─── Material provided
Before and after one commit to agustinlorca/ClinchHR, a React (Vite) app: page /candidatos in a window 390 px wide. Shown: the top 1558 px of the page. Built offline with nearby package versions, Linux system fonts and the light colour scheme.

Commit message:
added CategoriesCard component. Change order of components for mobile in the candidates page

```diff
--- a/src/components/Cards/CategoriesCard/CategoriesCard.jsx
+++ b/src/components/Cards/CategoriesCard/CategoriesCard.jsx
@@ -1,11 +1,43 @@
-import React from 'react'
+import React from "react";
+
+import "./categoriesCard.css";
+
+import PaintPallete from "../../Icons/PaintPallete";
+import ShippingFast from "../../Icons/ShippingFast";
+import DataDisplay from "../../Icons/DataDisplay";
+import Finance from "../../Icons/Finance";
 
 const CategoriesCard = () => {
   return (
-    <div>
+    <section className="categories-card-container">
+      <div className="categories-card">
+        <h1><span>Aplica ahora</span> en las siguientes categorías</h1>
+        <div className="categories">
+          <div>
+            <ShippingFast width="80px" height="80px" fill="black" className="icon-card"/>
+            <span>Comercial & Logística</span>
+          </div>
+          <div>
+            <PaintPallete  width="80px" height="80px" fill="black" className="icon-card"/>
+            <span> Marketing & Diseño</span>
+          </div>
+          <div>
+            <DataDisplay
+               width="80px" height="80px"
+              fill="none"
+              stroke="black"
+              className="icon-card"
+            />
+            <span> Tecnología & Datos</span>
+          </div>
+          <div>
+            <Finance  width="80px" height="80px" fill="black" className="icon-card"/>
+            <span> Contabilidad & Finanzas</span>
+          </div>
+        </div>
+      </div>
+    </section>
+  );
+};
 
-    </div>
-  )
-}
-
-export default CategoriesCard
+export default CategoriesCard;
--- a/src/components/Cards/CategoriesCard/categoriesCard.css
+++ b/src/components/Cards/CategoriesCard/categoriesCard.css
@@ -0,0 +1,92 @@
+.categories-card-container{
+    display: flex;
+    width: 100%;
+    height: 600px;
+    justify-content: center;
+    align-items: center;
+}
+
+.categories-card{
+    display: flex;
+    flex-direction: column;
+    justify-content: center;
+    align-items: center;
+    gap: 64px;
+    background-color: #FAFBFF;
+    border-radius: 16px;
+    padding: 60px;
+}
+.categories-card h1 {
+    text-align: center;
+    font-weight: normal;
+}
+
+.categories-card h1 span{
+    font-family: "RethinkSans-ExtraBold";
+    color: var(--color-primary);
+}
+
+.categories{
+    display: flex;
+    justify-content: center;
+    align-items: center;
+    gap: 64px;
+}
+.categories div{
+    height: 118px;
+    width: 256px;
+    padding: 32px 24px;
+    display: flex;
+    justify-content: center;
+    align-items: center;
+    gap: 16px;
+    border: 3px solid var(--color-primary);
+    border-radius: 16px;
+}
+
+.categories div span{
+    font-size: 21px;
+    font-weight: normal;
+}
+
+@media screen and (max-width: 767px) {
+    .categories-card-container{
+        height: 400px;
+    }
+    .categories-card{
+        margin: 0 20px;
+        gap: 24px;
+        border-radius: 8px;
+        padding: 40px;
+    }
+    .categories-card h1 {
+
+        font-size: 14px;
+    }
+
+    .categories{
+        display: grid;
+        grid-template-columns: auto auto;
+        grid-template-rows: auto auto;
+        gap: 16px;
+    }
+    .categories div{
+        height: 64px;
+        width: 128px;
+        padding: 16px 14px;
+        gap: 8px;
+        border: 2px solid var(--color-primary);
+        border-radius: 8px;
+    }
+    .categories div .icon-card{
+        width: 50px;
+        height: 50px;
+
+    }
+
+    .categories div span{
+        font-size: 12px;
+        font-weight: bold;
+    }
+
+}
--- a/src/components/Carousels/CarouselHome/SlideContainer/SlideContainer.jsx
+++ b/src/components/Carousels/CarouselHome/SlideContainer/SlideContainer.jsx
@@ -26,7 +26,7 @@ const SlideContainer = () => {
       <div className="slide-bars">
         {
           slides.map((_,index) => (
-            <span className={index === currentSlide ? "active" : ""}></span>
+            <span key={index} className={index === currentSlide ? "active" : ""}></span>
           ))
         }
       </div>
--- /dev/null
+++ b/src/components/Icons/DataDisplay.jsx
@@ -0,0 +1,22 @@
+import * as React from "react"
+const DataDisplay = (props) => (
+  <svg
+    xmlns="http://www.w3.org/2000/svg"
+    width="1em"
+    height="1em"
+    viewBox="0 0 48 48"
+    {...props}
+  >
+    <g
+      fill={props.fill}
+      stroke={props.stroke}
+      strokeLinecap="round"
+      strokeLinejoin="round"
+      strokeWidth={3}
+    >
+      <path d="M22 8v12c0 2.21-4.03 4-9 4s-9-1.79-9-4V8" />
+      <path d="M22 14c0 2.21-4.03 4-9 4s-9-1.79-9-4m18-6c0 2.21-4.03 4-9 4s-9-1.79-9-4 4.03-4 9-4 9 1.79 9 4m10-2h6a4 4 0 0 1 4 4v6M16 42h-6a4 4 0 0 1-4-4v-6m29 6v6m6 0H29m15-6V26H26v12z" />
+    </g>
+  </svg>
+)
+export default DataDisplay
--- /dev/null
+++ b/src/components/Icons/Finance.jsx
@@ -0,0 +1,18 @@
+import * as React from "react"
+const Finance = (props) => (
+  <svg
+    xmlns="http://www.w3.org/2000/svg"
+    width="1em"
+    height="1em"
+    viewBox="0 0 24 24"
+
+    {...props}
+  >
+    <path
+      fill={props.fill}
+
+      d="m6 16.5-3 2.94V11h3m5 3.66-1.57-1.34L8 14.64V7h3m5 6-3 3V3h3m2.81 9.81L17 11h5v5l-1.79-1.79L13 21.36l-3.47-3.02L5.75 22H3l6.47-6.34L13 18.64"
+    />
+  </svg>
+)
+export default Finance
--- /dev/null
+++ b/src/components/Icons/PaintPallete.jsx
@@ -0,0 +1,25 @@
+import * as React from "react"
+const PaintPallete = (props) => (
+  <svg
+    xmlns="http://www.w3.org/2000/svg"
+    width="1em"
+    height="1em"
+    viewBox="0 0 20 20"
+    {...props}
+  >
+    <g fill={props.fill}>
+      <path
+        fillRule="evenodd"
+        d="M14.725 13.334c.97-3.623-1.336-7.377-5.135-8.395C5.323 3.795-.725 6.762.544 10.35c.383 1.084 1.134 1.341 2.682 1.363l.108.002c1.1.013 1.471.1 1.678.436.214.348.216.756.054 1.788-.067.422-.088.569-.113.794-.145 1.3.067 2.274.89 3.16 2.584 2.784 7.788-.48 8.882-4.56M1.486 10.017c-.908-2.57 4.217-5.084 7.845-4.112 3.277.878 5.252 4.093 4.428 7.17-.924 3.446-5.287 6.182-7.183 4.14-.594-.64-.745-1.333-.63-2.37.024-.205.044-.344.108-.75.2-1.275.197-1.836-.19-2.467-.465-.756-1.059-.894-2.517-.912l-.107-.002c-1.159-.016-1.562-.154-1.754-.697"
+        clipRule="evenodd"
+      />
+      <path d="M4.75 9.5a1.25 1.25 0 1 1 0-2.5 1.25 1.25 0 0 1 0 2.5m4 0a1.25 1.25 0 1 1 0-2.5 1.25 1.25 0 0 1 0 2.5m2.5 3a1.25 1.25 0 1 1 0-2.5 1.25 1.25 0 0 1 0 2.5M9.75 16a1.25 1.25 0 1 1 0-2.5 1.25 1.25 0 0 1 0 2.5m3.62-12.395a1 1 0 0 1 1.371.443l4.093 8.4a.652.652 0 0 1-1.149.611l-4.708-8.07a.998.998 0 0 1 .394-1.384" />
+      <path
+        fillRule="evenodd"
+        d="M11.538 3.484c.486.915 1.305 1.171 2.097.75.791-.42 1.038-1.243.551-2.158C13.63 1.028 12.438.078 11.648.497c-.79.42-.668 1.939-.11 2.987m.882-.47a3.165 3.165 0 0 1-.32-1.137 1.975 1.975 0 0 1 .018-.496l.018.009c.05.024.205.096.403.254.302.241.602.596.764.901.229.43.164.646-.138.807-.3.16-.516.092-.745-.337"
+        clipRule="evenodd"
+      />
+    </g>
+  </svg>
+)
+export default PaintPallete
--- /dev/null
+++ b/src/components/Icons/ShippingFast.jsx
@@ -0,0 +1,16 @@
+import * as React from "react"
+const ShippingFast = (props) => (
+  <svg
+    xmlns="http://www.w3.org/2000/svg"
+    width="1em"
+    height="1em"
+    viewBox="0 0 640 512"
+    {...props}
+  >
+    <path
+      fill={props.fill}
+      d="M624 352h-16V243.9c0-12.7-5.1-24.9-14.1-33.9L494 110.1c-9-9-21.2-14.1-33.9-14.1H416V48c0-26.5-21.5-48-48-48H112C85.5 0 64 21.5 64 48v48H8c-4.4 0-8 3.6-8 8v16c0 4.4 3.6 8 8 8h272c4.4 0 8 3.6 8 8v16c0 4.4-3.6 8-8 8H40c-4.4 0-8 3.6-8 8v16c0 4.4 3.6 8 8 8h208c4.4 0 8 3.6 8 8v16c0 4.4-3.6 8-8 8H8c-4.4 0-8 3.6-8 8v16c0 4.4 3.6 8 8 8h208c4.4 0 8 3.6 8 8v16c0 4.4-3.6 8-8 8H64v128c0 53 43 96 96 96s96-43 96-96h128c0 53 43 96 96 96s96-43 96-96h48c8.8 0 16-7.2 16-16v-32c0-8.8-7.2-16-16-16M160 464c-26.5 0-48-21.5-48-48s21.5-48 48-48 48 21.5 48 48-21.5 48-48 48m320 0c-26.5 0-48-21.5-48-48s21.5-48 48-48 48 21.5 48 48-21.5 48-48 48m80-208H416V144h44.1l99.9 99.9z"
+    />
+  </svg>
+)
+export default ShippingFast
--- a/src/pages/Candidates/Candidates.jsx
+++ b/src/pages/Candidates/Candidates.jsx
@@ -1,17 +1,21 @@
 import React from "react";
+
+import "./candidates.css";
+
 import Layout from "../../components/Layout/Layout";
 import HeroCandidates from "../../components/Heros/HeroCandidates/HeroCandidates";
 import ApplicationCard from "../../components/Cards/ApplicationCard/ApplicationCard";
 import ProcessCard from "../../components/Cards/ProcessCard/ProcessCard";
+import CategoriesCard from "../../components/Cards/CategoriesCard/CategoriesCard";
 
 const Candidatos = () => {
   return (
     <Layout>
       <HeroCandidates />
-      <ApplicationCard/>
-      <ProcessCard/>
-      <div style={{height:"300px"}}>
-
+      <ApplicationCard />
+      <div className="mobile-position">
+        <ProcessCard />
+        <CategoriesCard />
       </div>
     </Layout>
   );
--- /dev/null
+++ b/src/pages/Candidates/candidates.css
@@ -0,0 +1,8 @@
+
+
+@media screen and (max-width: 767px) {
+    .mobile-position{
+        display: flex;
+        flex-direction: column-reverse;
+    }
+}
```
──────
─── Material provided
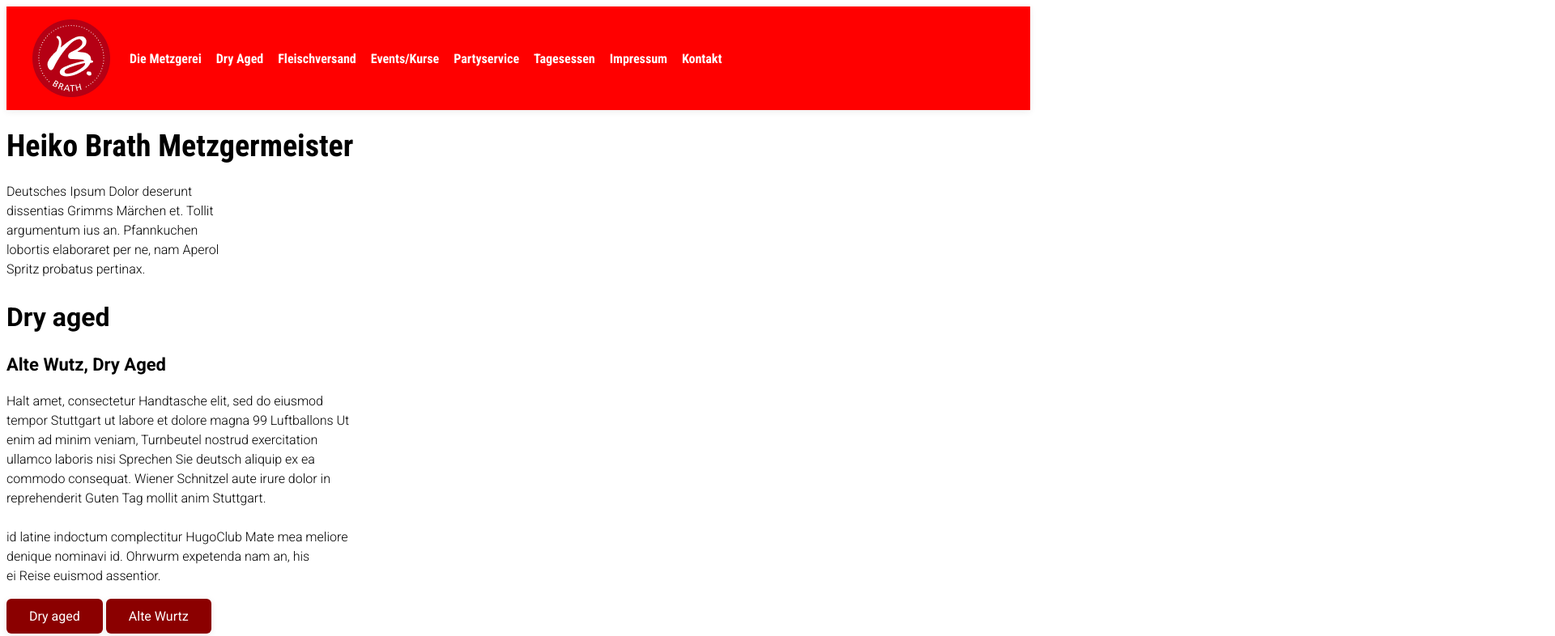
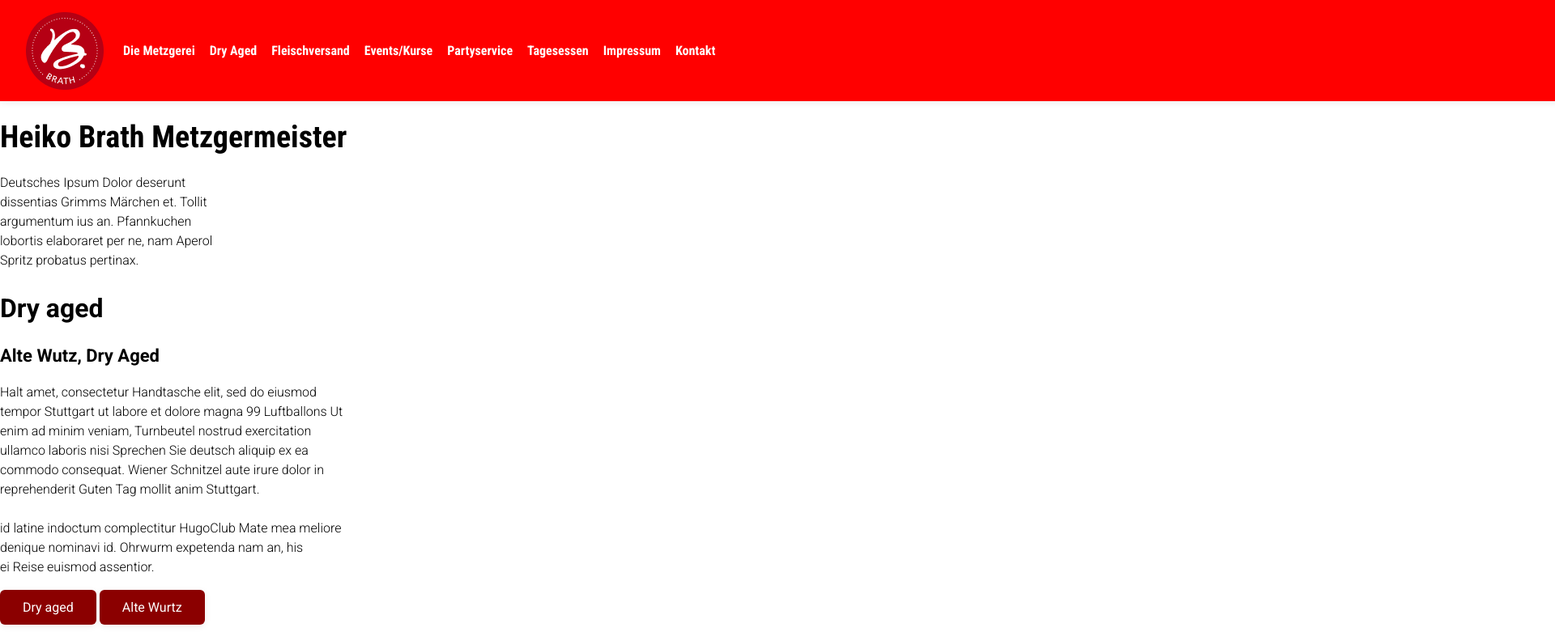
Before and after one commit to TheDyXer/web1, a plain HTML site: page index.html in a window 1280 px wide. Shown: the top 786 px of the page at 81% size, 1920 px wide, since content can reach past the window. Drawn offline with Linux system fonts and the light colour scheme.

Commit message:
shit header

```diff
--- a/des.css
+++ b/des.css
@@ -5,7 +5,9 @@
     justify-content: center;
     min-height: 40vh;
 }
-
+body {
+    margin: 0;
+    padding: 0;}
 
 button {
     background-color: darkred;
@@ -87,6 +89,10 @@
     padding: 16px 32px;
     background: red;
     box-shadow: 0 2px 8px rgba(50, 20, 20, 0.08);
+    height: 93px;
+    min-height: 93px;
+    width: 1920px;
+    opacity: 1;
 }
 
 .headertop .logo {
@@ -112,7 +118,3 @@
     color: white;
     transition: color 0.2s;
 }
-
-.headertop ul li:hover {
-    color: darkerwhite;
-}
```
──────
#### [Work to be completed]
The answer must consist of every line from the data that contains the word "Icons".

#### [Solution for this exercise]
+import PaintPallete from "../../Icons/PaintPallete";
+import ShippingFast from "../../Icons/ShippingFast";
+import DataDisplay from "../../Icons/DataDisplay";
+import Finance from "../../Icons/Finance";
+++ b/src/components/Icons/DataDisplay.jsx
+++ b/src/components/Icons/Finance.jsx
+++ b/src/components/Icons/PaintPallete.jsx
+++ b/src/components/Icons/ShippingFast.jsx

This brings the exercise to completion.